→ Activity
The answer should contain every record below, output exactly.

→ Dataset entries
▶

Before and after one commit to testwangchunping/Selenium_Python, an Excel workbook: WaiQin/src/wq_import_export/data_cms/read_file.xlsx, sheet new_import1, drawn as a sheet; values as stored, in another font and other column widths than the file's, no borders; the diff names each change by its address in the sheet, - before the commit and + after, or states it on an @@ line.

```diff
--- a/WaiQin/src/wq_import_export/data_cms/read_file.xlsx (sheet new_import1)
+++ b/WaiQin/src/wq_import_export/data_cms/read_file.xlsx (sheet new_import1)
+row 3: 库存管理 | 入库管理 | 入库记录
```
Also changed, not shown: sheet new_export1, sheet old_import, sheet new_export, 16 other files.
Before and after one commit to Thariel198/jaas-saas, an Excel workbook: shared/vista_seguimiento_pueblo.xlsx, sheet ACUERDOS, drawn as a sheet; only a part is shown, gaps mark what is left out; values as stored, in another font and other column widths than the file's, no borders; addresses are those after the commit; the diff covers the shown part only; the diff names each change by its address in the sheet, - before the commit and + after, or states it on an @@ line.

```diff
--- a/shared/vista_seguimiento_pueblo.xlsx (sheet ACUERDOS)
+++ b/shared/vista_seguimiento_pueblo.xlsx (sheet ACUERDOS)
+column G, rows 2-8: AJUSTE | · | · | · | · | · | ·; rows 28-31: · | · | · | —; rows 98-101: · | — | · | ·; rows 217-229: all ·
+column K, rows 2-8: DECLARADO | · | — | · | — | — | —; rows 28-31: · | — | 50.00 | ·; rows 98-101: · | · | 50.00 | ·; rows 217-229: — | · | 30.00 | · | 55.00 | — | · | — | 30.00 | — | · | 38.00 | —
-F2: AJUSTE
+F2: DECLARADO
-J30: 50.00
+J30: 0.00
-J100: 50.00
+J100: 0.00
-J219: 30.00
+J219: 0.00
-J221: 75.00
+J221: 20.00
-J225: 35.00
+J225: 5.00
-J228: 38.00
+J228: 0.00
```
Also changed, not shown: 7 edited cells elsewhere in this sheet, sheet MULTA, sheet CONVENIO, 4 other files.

◀

→ Task response
Before and after one commit to testwangchunping/Selenium_Python, an Excel workbook: WaiQin/src/wq_import_export/data_cms/read_file.xlsx, sheet new_import1, drawn as a sheet; values as stored, in another font and other column widths than the file's, no borders; the diff names each change by its address in the sheet, - before the commit and + after, or states it on an @@ line.

```diff
--- a/WaiQin/src/wq_import_export/data_cms/read_file.xlsx (sheet new_import1)
+++ b/WaiQin/src/wq_import_export/data_cms/read_file.xlsx (sheet new_import1)
+row 3: 库存管理 | 入库管理 | 入库记录
```
Also changed, not shown: sheet new_export1, sheet old_import, sheet new_export, 16 other files.
Before and after one commit to Thariel198/jaas-saas, an Excel workbook: shared/vista_seguimiento_pueblo.xlsx, sheet ACUERDOS, drawn as a sheet; only a part is shown, gaps mark what is left out; values as stored, in another font and other column widths than the file's, no borders; addresses are those after the commit; the diff covers the shown part only; the diff names each change by its address in the sheet, - before the commit and + after, or states it on an @@ line.

```diff
--- a/shared/vista_seguimiento_pueblo.xlsx (sheet ACUERDOS)
+++ b/shared/vista_seguimiento_pueblo.xlsx (sheet ACUERDOS)
+column G, rows 2-8: AJUSTE | · | · | · | · | · | ·; rows 28-31: · | · | · | —; rows 98-101: · | — | · | ·; rows 217-229: all ·
+column K, rows 2-8: DECLARADO | · | — | · | — | — | —; rows 28-31: · | — | 50.00 | ·; rows 98-101: · | · | 50.00 | ·; rows 217-229: — | · | 30.00 | · | 55.00 | — | · | — | 30.00 | — | · | 38.00 | —
-F2: AJUSTE
+F2: DECLARADO
-J30: 50.00
+J30: 0.00
-J100: 50.00
+J100: 0.00
-J219: 30.00
+J219: 0.00
-J221: 75.00
+J221: 20.00
-J225: 35.00
+J225: 5.00
-J228: 38.00
+J228: 0.00
```
Also changed, not shown: 7 edited cells elsewhere in this sheet, sheet MULTA, sheet CONVENIO, 4 other files.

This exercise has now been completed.